__ACTIVITY__:
From top to bottom, return the records that follow exactly.
==== SOURCE INFORMATION ====
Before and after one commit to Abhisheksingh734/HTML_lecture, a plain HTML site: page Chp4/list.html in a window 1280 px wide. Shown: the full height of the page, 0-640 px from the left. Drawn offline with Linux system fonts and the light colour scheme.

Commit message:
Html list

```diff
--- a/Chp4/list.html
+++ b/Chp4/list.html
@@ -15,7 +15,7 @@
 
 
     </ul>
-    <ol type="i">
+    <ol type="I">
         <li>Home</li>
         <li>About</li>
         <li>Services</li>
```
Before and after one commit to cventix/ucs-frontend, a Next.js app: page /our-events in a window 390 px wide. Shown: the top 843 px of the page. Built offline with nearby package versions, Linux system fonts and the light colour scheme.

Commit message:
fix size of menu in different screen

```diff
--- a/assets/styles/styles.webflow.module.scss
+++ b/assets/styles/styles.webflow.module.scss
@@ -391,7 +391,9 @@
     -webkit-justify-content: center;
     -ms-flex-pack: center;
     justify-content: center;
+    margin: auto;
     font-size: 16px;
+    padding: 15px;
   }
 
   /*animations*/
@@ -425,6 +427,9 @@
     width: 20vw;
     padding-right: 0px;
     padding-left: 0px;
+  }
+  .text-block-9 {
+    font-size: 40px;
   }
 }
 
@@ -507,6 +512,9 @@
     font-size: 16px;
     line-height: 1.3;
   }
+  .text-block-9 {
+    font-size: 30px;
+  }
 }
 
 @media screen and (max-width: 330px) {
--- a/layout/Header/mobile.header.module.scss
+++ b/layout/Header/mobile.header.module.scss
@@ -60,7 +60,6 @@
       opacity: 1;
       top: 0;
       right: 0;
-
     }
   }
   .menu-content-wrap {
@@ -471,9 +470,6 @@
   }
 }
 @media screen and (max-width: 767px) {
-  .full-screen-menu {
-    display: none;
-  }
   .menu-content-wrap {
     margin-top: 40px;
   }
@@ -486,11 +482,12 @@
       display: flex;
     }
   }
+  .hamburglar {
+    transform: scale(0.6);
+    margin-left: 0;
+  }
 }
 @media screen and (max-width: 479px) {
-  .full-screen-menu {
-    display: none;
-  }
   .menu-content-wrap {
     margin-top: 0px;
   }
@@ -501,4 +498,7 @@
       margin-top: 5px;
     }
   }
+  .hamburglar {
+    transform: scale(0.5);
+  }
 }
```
====
__RESPONSE TO THE EXERCISE__:
Before and after one commit to Abhisheksingh734/HTML_lecture, a plain HTML site: page Chp4/list.html in a window 1280 px wide. Shown: the full height of the page, 0-640 px from the left. Drawn offline with Linux system fonts and the light colour scheme.

Commit message:
Html list

```diff
--- a/Chp4/list.html
+++ b/Chp4/list.html
@@ -15,7 +15,7 @@
 
 
     </ul>
-    <ol type="i">
+    <ol type="I">
         <li>Home</li>
         <li>About</li>
         <li>Services</li>
```
Before and after one commit to cventix/ucs-frontend, a Next.js app: page /our-events in a window 390 px wide. Shown: the top 843 px of the page. Built offline with nearby package versions, Linux system fonts and the light colour scheme.

Commit message:
fix size of menu in different screen

```diff
--- a/assets/styles/styles.webflow.module.scss
+++ b/assets/styles/styles.webflow.module.scss
@@ -391,7 +391,9 @@
     -webkit-justify-content: center;
     -ms-flex-pack: center;
     justify-content: center;
+    margin: auto;
     font-size: 16px;
+    padding: 15px;
   }
 
   /*animations*/
@@ -425,6 +427,9 @@
     width: 20vw;
     padding-right: 0px;
     padding-left: 0px;
+  }
+  .text-block-9 {
+    font-size: 40px;
   }
 }
 
@@ -507,6 +512,9 @@
     font-size: 16px;
     line-height: 1.3;
   }
+  .text-block-9 {
+    font-size: 30px;
+  }
 }
 
 @media screen and (max-width: 330px) {
--- a/layout/Header/mobile.header.module.scss
+++ b/layout/Header/mobile.header.module.scss
@@ -60,7 +60,6 @@
       opacity: 1;
       top: 0;
       right: 0;
-
     }
   }
   .menu-content-wrap {
@@ -471,9 +470,6 @@
   }
 }
 @media screen and (max-width: 767px) {
-  .full-screen-menu {
-    display: none;
-  }
   .menu-content-wrap {
     margin-top: 40px;
   }
@@ -486,11 +482,12 @@
       display: flex;
     }
   }
+  .hamburglar {
+    transform: scale(0.6);
+    margin-left: 0;
+  }
 }
 @media screen and (max-width: 479px) {
-  .full-screen-menu {
-    display: none;
-  }
   .menu-content-wrap {
     margin-top: 0px;
   }
@@ -501,4 +498,7 @@
       margin-top: 5px;
     }
   }
+  .hamburglar {
+    transform: scale(0.5);
+  }
 }
```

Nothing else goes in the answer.